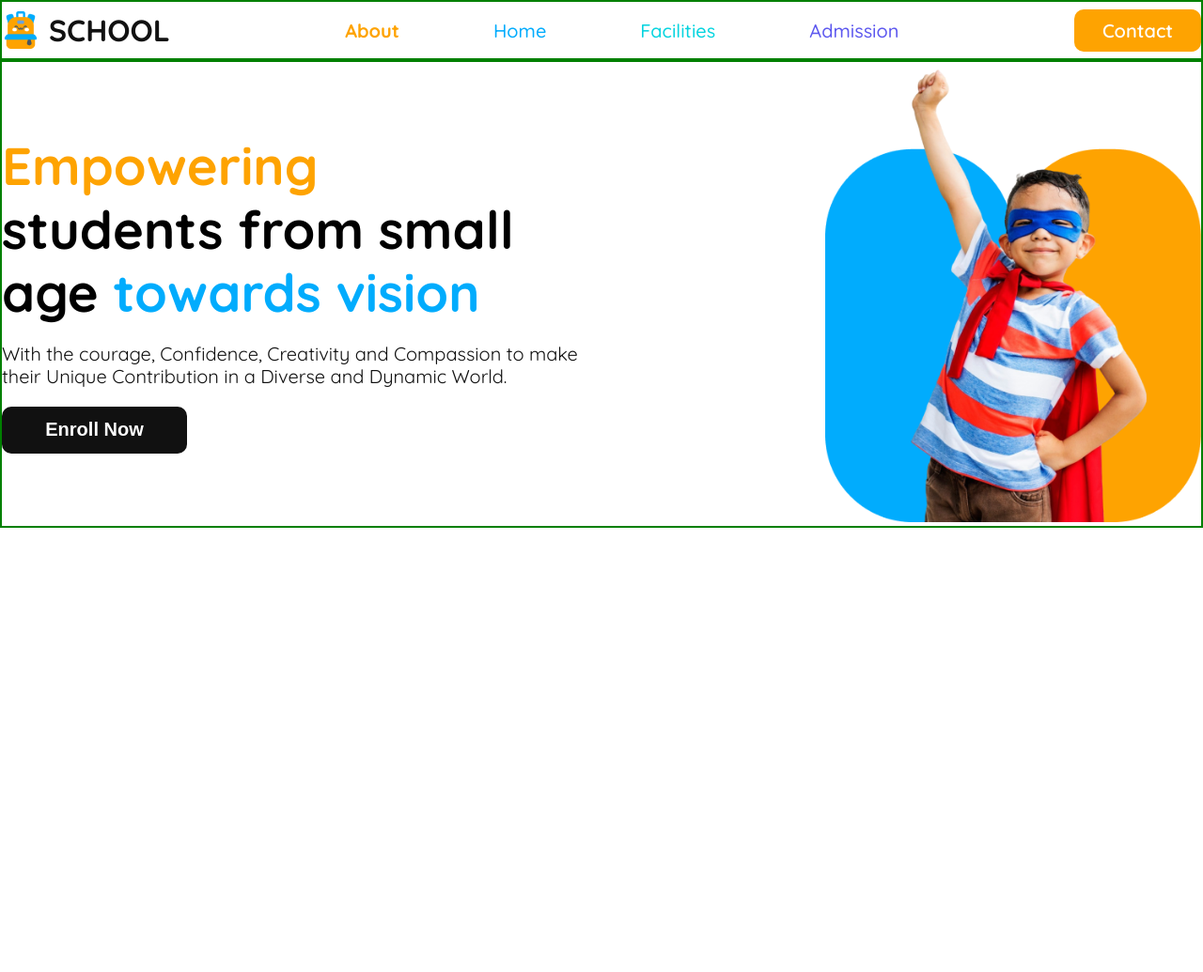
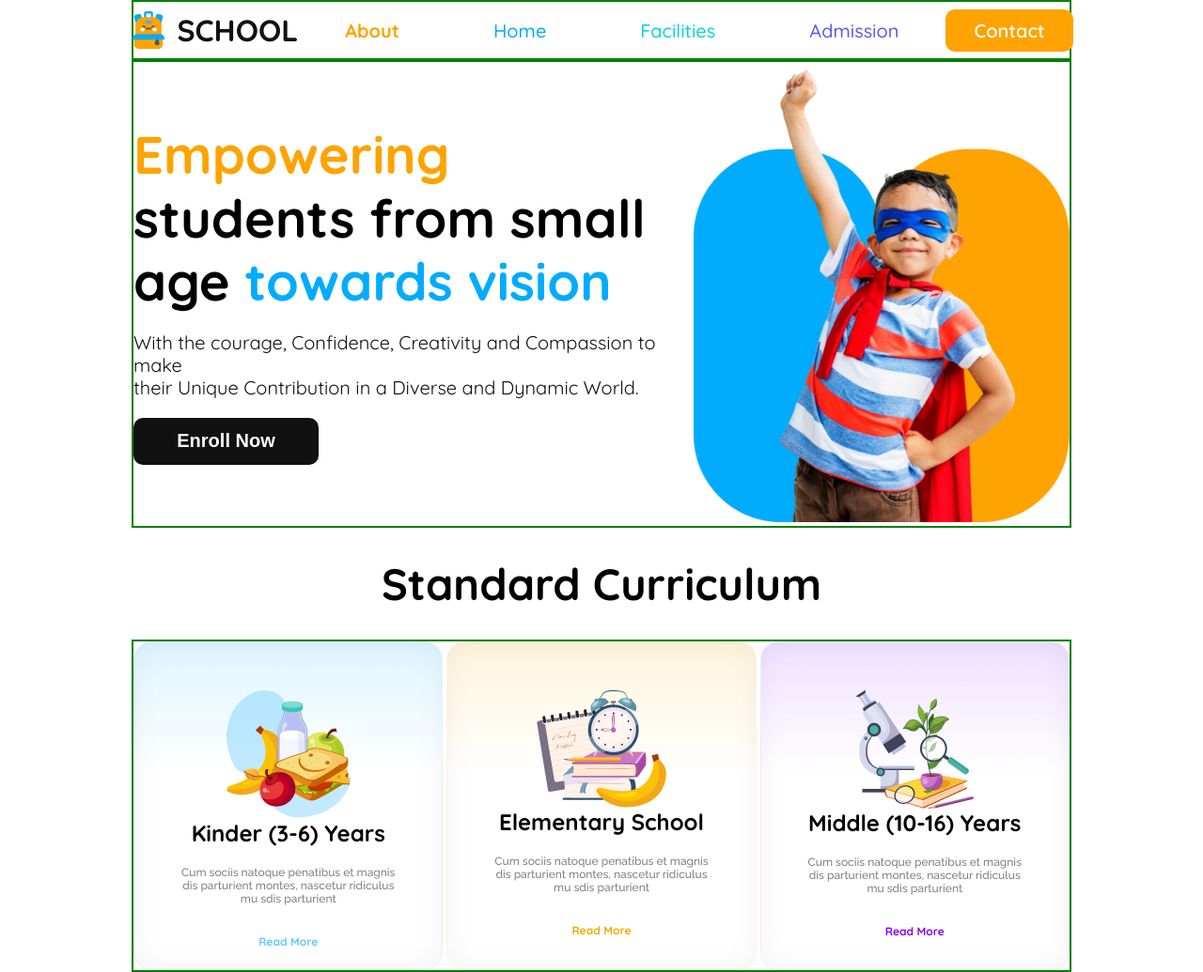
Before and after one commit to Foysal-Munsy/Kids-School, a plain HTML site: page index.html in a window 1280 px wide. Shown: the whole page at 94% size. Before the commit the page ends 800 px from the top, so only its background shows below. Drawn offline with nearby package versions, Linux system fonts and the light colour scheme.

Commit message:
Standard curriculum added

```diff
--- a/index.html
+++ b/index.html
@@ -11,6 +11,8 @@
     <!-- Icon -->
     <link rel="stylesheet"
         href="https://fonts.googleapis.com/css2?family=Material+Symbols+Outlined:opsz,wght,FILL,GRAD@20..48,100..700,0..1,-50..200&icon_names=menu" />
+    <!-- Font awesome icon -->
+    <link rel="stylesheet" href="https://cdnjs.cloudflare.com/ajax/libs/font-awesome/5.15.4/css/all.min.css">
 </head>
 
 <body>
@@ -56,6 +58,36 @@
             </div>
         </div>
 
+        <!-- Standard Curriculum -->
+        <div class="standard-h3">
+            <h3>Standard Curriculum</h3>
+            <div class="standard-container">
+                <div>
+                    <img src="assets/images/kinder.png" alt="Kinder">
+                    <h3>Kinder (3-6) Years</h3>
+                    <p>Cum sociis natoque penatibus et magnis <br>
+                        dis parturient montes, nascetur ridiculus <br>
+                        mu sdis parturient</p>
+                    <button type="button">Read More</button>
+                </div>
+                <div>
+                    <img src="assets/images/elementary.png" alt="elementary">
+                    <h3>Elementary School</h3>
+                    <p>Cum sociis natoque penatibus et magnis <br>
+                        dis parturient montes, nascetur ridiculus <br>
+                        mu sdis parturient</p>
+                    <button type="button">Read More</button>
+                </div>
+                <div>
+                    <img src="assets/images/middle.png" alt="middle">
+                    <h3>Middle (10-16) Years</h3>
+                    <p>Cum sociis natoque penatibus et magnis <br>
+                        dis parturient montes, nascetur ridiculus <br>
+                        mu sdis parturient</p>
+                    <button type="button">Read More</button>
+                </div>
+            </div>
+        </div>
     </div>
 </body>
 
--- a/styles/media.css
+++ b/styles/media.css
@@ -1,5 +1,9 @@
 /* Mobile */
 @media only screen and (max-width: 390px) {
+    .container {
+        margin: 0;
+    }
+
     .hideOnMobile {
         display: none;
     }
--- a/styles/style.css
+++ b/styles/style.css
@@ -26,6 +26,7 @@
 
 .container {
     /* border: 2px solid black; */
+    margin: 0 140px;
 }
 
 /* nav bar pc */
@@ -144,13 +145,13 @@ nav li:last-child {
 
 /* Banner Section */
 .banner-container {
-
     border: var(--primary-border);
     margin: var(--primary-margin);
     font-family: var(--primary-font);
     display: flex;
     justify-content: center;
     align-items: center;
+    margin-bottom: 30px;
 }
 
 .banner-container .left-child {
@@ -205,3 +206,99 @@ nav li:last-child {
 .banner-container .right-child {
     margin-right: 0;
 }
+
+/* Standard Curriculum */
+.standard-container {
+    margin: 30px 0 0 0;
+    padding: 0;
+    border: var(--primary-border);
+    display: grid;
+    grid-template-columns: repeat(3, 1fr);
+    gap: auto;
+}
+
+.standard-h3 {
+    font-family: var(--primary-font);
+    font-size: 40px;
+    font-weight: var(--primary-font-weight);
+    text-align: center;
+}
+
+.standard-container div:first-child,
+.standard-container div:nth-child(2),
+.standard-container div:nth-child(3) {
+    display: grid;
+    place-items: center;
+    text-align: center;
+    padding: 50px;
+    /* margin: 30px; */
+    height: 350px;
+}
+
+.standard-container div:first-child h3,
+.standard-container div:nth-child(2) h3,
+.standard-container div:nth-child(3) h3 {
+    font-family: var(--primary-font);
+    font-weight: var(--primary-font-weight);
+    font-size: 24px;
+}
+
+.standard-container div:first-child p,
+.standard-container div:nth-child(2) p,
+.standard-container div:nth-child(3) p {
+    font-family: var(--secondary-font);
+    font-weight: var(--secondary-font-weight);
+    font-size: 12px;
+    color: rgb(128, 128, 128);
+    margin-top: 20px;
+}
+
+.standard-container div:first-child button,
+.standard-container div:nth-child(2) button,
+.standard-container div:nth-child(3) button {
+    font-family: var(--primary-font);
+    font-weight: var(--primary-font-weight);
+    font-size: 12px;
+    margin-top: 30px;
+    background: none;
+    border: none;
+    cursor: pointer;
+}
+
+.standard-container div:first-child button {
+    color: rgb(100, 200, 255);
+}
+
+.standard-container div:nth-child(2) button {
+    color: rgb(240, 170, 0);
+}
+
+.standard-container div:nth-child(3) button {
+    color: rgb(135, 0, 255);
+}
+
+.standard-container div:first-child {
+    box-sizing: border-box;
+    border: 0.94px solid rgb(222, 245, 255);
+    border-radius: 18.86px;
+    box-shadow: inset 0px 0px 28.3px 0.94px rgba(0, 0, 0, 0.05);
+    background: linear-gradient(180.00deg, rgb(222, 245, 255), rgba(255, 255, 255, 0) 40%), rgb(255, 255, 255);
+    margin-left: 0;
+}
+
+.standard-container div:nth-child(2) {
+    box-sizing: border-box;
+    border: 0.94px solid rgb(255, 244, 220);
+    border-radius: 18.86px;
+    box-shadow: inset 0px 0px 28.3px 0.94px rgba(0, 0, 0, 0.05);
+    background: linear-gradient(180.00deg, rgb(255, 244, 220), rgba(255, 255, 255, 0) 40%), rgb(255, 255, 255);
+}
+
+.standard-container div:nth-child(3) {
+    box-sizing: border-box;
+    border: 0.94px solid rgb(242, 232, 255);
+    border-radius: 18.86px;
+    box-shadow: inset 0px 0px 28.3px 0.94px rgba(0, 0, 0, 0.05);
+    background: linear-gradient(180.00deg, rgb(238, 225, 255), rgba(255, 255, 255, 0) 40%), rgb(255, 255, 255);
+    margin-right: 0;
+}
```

Goal of the exercise –
The preceding entries are to be written out again exactly, with the pictures removed.

Exercise result –
Before and after one commit to Foysal-Munsy/Kids-School, a plain HTML site: page index.html in a window 1280 px wide. Shown: the whole page at 94% size. Before the commit the page ends 800 px from the top, so only its background shows below. Drawn offline with nearby package versions, Linux system fonts and the light colour scheme.

Commit message:
Standard curriculum added

```diff
--- a/index.html
+++ b/index.html
@@ -11,6 +11,8 @@
     <!-- Icon -->
     <link rel="stylesheet"
         href="https://fonts.googleapis.com/css2?family=Material+Symbols+Outlined:opsz,wght,FILL,GRAD@20..48,100..700,0..1,-50..200&icon_names=menu" />
+    <!-- Font awesome icon -->
+    <link rel="stylesheet" href="https://cdnjs.cloudflare.com/ajax/libs/font-awesome/5.15.4/css/all.min.css">
 </head>
 
 <body>
@@ -56,6 +58,36 @@
             </div>
         </div>
 
+        <!-- Standard Curriculum -->
+        <div class="standard-h3">
+            <h3>Standard Curriculum</h3>
+            <div class="standard-container">
+                <div>
+                    <img src="assets/images/kinder.png" alt="Kinder">
+                    <h3>Kinder (3-6) Years</h3>
+                    <p>Cum sociis natoque penatibus et magnis <br>
+                        dis parturient montes, nascetur ridiculus <br>
+                        mu sdis parturient</p>
+                    <button type="button">Read More</button>
+                </div>
+                <div>
+                    <img src="assets/images/elementary.png" alt="elementary">
+                    <h3>Elementary School</h3>
+                    <p>Cum sociis natoque penatibus et magnis <br>
+                        dis parturient montes, nascetur ridiculus <br>
+                        mu sdis parturient</p>
+                    <button type="button">Read More</button>
+                </div>
+                <div>
+                    <img src="assets/images/middle.png" alt="middle">
+                    <h3>Middle (10-16) Years</h3>
+                    <p>Cum sociis natoque penatibus et magnis <br>
+                        dis parturient montes, nascetur ridiculus <br>
+                        mu sdis parturient</p>
+                    <button type="button">Read More</button>
+                </div>
+            </div>
+        </div>
     </div>
 </body>
 
--- a/styles/media.css
+++ b/styles/media.css
@@ -1,5 +1,9 @@
 /* Mobile */
 @media only screen and (max-width: 390px) {
+    .container {
+        margin: 0;
+    }
+
     .hideOnMobile {
         display: none;
     }
--- a/styles/style.css
+++ b/styles/style.css
@@ -26,6 +26,7 @@
 
 .container {
     /* border: 2px solid black; */
+    margin: 0 140px;
 }
 
 /* nav bar pc */
@@ -144,13 +145,13 @@ nav li:last-child {
 
 /* Banner Section */
 .banner-container {
-
     border: var(--primary-border);
     margin: var(--primary-margin);
     font-family: var(--primary-font);
     display: flex;
     justify-content: center;
     align-items: center;
+    margin-bottom: 30px;
 }
 
 .banner-container .left-child {
@@ -205,3 +206,99 @@ nav li:last-child {
 .banner-container .right-child {
     margin-right: 0;
 }
+
+/* Standard Curriculum */
+.standard-container {
+    margin: 30px 0 0 0;
+    padding: 0;
+    border: var(--primary-border);
+    display: grid;
+    grid-template-columns: repeat(3, 1fr);
+    gap: auto;
+}
+
+.standard-h3 {
+    font-family: var(--primary-font);
+    font-size: 40px;
+    font-weight: var(--primary-font-weight);
+    text-align: center;
+}
+
+.standard-container div:first-child,
+.standard-container div:nth-child(2),
+.standard-container div:nth-child(3) {
+    display: grid;
+    place-items: center;
+    text-align: center;
+    padding: 50px;
+    /* margin: 30px; */
+    height: 350px;
+}
+
+.standard-container div:first-child h3,
+.standard-container div:nth-child(2) h3,
+.standard-container div:nth-child(3) h3 {
+    font-family: var(--primary-font);
+    font-weight: var(--primary-font-weight);
+    font-size: 24px;
+}
+
+.standard-container div:first-child p,
+.standard-container div:nth-child(2) p,
+.standard-container div:nth-child(3) p {
+    font-family: var(--secondary-font);
+    font-weight: var(--secondary-font-weight);
+    font-size: 12px;
+    color: rgb(128, 128, 128);
+    margin-top: 20px;
+}
+
+.standard-container div:first-child button,
+.standard-container div:nth-child(2) button,
+.standard-container div:nth-child(3) button {
+    font-family: var(--primary-font);
+    font-weight: var(--primary-font-weight);
+    font-size: 12px;
+    margin-top: 30px;
+    background: none;
+    border: none;
+    cursor: pointer;
+}
+
+.standard-container div:first-child button {
+    color: rgb(100, 200, 255);
+}
+
+.standard-container div:nth-child(2) button {
+    color: rgb(240, 170, 0);
+}
+
+.standard-container div:nth-child(3) button {
+    color: rgb(135, 0, 255);
+}
+
+.standard-container div:first-child {
+    box-sizing: border-box;
+    border: 0.94px solid rgb(222, 245, 255);
+    border-radius: 18.86px;
+    box-shadow: inset 0px 0px 28.3px 0.94px rgba(0, 0, 0, 0.05);
+    background: linear-gradient(180.00deg, rgb(222, 245, 255), rgba(255, 255, 255, 0) 40%), rgb(255, 255, 255);
+    margin-left: 0;
+}
+
+.standard-container div:nth-child(2) {
+    box-sizing: border-box;
+    border: 0.94px solid rgb(255, 244, 220);
+    border-radius: 18.86px;
+    box-shadow: inset 0px 0px 28.3px 0.94px rgba(0, 0, 0, 0.05);
+    background: linear-gradient(180.00deg, rgb(255, 244, 220), rgba(255, 255, 255, 0) 40%), rgb(255, 255, 255);
+}
+
+.standard-container div:nth-child(3) {
+    box-sizing: border-box;
+    border: 0.94px solid rgb(242, 232, 255);
+    border-radius: 18.86px;
+    box-shadow: inset 0px 0px 28.3px 0.94px rgba(0, 0, 0, 0.05);
+    background: linear-gradient(180.00deg, rgb(238, 225, 255), rgba(255, 255, 255, 0) 40%), rgb(255, 255, 255);
+    margin-right: 0;
+}
```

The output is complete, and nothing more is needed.